I have no idea how many songs are in here, it might even just be 2, but whenever they kicked in, I couldn’t help but notice how well it fit with the overall themes in the game thanks to their overly patriotic and chanty nature. You’ll recieve orders from your Kommander to do whatever it takes to help Mother Russia and even the AI “assissting” you on your journey, aptly named AIsha, has an emotionless Russian accent. The overtones here are light and sarcastic with the kind of cartoonish patriotism seen in movies from a few decades ago. That AI constantly makes awful, pun soaked dad jokes that I really enjoyed and provides a little back story as well telling you about PEKOL and the histories of the futuristic universe this takes place in. Once again, as far as the audio presentation goes, I really didn’t have any issues worth mentioning.
I really enjoyed my time in Yupitergrad but it’s not without issue. The lack of a smooth turn option is always disappointing with my only other real complaint being how you interact with the geometry.
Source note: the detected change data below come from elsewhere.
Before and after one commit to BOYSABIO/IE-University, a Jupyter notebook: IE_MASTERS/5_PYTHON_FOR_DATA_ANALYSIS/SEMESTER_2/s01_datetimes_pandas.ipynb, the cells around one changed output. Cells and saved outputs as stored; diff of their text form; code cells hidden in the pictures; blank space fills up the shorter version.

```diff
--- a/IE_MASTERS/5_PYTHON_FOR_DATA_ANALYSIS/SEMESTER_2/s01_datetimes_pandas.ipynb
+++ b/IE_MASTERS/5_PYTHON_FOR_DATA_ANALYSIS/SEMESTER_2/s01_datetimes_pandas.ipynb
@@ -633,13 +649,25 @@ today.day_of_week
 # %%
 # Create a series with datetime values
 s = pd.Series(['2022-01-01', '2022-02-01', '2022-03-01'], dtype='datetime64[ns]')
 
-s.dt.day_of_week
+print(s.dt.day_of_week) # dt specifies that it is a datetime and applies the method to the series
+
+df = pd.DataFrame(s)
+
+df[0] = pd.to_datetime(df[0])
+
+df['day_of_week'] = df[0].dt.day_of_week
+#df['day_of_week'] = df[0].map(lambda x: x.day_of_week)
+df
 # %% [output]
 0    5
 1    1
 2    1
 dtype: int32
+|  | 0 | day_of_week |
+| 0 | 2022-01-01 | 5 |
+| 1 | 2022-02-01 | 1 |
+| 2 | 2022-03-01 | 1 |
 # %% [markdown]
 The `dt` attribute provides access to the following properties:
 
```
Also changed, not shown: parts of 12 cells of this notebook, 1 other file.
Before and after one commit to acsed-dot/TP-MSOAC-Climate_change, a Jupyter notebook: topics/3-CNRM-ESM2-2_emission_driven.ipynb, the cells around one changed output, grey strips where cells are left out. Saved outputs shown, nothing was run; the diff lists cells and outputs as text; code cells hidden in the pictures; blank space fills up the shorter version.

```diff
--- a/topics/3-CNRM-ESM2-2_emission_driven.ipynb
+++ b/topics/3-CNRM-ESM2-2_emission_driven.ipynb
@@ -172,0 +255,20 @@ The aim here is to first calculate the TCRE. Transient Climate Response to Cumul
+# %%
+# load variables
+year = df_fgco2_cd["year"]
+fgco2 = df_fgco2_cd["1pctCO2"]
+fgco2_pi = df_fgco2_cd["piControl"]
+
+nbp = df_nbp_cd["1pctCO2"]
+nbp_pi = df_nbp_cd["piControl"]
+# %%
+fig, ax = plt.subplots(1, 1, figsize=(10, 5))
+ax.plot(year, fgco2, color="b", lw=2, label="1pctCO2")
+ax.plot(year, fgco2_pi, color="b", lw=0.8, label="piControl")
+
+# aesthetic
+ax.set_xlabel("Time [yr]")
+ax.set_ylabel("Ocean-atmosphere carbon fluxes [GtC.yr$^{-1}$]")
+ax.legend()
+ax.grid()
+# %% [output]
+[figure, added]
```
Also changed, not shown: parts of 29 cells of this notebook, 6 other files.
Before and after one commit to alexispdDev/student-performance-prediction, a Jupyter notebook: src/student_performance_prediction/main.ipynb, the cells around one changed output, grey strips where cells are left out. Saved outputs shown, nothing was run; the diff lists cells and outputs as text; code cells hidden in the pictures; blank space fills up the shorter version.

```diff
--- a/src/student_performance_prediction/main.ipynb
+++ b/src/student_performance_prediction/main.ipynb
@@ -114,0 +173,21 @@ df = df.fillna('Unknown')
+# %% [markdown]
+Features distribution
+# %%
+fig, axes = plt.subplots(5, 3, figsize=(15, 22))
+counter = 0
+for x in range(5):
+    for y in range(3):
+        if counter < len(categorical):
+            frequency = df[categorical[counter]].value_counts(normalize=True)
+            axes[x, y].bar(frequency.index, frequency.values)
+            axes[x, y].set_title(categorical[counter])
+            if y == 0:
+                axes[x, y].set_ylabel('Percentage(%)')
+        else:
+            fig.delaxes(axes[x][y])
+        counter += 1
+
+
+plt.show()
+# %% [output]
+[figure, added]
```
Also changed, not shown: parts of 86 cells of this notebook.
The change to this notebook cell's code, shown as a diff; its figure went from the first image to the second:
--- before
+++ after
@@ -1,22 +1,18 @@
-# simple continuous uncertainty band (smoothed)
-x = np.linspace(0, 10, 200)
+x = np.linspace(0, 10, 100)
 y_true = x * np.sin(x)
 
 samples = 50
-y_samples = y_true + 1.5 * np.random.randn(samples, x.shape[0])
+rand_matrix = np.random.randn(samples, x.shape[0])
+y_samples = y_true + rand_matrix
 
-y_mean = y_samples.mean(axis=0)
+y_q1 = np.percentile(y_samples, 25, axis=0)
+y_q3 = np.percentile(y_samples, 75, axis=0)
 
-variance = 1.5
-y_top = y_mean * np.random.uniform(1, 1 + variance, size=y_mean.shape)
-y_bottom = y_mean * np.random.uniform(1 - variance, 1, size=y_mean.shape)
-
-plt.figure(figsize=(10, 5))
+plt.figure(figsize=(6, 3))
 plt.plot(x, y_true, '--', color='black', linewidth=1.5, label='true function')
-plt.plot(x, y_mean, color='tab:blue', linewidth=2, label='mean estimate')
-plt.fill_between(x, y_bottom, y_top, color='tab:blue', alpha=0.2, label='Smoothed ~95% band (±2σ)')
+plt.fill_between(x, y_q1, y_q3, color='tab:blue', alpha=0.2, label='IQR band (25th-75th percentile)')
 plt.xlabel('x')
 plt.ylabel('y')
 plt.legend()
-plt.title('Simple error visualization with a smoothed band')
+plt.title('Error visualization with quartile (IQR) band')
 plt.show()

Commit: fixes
It was 50/50 whether colliding with the environment would help or hinder me. Bumping into the slightest outcropping on a wall would cause me to lose all momentum and depending on the situation, fall to my doom unless I could quickly save myself. On the flip side, on more then a few occasions I would be falling to my death only to be stopped by the smallest edge jutting out from a wall, giving me all the time I needed to find my way out of my situation. That unpredictability had me doing my best to avoid touching the environment but given the erratic nature of the movement system, that’s a near impossible task at times. While I did benefit from the hypersensitivity of the collision detection, I would much rather be able to predict where I’m going without having to worry about the slightest change in the geometry around me. I got through the game, but every time I died because I just came to close to what may as well be an invisible wall, I couldn’t help but be frustrated. My second, minor issue is the checkpoint system which for the most part is great but it’s not perfect and on a few occasions I started back at the beginning of the stage which seemed a little unfair as I had bypassed some fairly difficult areas. Beyond those issues, the game plays relatively smoothly as I cruised through the campaign in just over 2-hours.
Yupitergrad is some good clean VR fun and fans of games like Windlands or the Spiderman Home Coming game will find a lot to like here. The shorter campaign ensures this game does not overstay its welcome and the story may be brief, but it’s entertaining and comedic. If you enjoy challenging your reflexes and can handle cruising through the air at high speeds…and push through a little frustration as you’ll more then likely die a bunch of times, then I bet you’ll dig this!
What would I pay? This is $15 US and worth it. It’s fun from beginning to end, light-hearted, challenging and the swinging mechanics combined with the environmental puzzles are a treat.
Gamedust provided The VR GRid with a press code for this title and, regardless of this review, we thank them for that!